8.- $6.7 million Fancy Intense Blue Diamond sets auction record at Sotheby's New York

9.- Mexico court blocks sales of controversial Frida Kahlo Barbie doll

10.- Dutch museums to conduct new research on the paintings of Pieter de Hooch

Related Stories

Moscow Museum of Modern Art opens exhibition of works of art from its collection

SFMOMA announces 2012 SECA Art Award winners

Moscow Museum of Modern Art opens Aidan Salakhova's largest-ever exhibition

First-ever retrospective of Richard Serra's drawings on view at San Francisco Museum of Modern Art

San Francisco Museum of Modern Art presents Lunch Break by Sharon Lockhart

Irish Museum of Modern Art announces closure of main building

Major Retrospective of Willem De Kooning Announced at MoMA for September

A New Cultural Landmark Opens in Doha: Mathaf Arab Museum of Modern Art

Moscow Museum of Modern Art Presents a Solo Exhibition of Works by Andrei Monastyrski

Moscow Museum of Modern Art Presents Cultural Exchange Project: VoTH

Museums, Exhibits, Artists, Milestones, Digital Art, Architecture, Photography,
Photographers, Special Photos, Special Reports, Featured Stories, Auctions, Art Fairs,
Anecdotes, Art Quiz, Education, Mythology, 3D Images, Last Week, .


Ignacio Villarreal
Editor & Publisher:Jose Villarreal - Consultant: Ignacio Villarreal Jr.
Art Director: Juan José Sepúlveda Ramírez

Royalville Communications, Inc
Founder's Site.
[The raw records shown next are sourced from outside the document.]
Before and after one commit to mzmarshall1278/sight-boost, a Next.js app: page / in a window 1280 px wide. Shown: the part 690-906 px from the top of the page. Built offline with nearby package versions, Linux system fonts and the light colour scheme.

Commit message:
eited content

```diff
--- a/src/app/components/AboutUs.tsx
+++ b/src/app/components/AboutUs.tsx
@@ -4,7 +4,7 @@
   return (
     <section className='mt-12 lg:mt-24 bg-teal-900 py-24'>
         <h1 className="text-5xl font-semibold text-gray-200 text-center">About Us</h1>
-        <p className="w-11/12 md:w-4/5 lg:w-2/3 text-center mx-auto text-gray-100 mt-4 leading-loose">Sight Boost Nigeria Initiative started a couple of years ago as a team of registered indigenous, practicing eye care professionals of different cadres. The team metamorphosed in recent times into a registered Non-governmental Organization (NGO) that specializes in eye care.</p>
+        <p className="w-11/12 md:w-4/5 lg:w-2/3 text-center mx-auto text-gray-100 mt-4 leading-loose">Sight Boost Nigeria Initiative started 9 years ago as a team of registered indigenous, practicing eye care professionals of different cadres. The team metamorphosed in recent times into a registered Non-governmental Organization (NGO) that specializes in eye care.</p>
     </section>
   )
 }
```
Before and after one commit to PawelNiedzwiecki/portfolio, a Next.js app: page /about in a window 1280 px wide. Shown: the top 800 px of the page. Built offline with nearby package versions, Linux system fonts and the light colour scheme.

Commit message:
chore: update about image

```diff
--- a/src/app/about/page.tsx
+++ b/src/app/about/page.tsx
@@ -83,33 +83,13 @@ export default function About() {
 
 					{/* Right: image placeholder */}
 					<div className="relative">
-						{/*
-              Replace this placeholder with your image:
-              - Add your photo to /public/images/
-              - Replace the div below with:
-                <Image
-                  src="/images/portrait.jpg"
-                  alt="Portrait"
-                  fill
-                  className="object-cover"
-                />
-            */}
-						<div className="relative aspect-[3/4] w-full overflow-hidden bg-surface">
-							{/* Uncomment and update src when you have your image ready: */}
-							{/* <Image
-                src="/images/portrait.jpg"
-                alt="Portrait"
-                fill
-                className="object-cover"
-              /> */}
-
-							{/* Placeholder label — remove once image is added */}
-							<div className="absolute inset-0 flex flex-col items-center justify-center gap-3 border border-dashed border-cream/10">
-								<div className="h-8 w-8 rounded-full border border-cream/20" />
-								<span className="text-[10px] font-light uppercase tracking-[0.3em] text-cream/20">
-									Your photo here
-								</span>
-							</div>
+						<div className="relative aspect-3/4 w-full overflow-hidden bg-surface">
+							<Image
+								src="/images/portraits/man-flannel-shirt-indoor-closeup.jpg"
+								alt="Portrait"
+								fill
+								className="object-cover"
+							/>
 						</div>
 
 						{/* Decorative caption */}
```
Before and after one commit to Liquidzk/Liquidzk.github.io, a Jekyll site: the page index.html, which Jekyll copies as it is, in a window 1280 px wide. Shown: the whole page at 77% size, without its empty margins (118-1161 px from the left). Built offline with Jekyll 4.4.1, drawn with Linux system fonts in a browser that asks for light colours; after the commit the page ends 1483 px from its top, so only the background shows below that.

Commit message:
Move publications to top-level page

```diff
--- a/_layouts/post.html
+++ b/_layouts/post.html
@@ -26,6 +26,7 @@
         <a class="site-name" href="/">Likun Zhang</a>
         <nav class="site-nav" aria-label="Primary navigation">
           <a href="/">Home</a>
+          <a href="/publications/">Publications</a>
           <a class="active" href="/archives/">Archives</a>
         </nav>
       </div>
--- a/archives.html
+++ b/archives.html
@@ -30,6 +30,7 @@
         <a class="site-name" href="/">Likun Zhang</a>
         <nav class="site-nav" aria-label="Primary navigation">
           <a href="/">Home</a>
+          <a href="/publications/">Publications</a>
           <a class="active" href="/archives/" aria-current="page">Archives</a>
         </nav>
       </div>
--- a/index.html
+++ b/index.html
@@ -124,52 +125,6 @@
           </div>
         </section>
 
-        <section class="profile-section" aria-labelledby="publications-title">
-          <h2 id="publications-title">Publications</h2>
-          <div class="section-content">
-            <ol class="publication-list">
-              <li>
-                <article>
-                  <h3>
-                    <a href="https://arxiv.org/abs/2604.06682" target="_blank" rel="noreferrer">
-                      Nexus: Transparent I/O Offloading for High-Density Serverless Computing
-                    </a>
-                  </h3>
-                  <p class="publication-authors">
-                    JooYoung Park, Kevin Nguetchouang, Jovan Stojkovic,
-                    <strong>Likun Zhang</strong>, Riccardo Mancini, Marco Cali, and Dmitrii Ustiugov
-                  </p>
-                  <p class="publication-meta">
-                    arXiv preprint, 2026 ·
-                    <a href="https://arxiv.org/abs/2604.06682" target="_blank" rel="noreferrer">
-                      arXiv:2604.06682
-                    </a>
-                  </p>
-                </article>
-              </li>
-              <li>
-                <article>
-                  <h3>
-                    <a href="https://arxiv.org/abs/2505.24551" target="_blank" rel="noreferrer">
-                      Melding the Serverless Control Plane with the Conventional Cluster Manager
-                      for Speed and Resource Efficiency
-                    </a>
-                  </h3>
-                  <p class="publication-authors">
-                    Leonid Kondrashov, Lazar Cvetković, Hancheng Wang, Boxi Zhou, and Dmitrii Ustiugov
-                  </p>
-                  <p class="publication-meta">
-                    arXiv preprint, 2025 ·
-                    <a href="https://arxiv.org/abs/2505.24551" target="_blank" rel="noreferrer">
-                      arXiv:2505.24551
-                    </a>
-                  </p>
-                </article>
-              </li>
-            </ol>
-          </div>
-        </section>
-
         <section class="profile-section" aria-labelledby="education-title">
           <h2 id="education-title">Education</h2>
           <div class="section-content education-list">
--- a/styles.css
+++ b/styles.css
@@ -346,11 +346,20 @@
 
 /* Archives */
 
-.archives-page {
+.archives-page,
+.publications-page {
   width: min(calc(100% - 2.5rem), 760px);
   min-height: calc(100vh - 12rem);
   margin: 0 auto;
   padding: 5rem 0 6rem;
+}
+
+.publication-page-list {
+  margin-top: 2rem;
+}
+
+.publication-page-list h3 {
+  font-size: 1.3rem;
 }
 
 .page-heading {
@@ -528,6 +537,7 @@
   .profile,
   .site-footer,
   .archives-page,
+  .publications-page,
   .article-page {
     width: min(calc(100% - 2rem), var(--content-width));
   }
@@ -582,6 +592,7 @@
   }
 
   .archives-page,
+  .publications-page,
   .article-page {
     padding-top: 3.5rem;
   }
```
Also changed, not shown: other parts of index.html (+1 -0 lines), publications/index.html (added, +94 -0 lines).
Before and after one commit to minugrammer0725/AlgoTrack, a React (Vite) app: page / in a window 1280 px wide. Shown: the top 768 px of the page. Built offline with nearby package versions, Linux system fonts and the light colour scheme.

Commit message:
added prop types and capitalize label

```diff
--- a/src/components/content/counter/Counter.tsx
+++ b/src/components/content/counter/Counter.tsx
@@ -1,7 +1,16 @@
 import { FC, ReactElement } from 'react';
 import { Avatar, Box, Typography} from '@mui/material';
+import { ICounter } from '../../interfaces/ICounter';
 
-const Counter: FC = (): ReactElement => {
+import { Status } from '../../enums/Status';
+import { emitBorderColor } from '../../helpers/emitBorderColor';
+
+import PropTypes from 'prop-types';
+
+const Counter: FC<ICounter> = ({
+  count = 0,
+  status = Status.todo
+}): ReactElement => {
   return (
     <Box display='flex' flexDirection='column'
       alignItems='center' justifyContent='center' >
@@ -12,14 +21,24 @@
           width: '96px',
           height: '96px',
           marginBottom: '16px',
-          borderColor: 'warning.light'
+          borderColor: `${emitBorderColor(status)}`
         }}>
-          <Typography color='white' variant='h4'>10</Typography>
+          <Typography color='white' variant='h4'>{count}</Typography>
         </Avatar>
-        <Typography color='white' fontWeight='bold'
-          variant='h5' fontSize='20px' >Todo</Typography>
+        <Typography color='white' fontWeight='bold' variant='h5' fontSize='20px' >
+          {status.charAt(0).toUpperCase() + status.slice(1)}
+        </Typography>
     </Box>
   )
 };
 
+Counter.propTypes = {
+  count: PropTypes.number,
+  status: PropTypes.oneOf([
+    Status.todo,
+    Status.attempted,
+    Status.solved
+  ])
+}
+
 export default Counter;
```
The most varied versions
of this beautiful prayer.
to a Mexican poet.

The First Art Newspaper on the Net. The Best Versions Of Ave Maria Song Junco de la Vega Site Ignacio Villarreal Site
Tell a Friend
Dear User, please complete the form below in order to recommend the Artdaily newsletter to someone you know.
Please complete all fields marked *.
Sending Mail
Sending Successful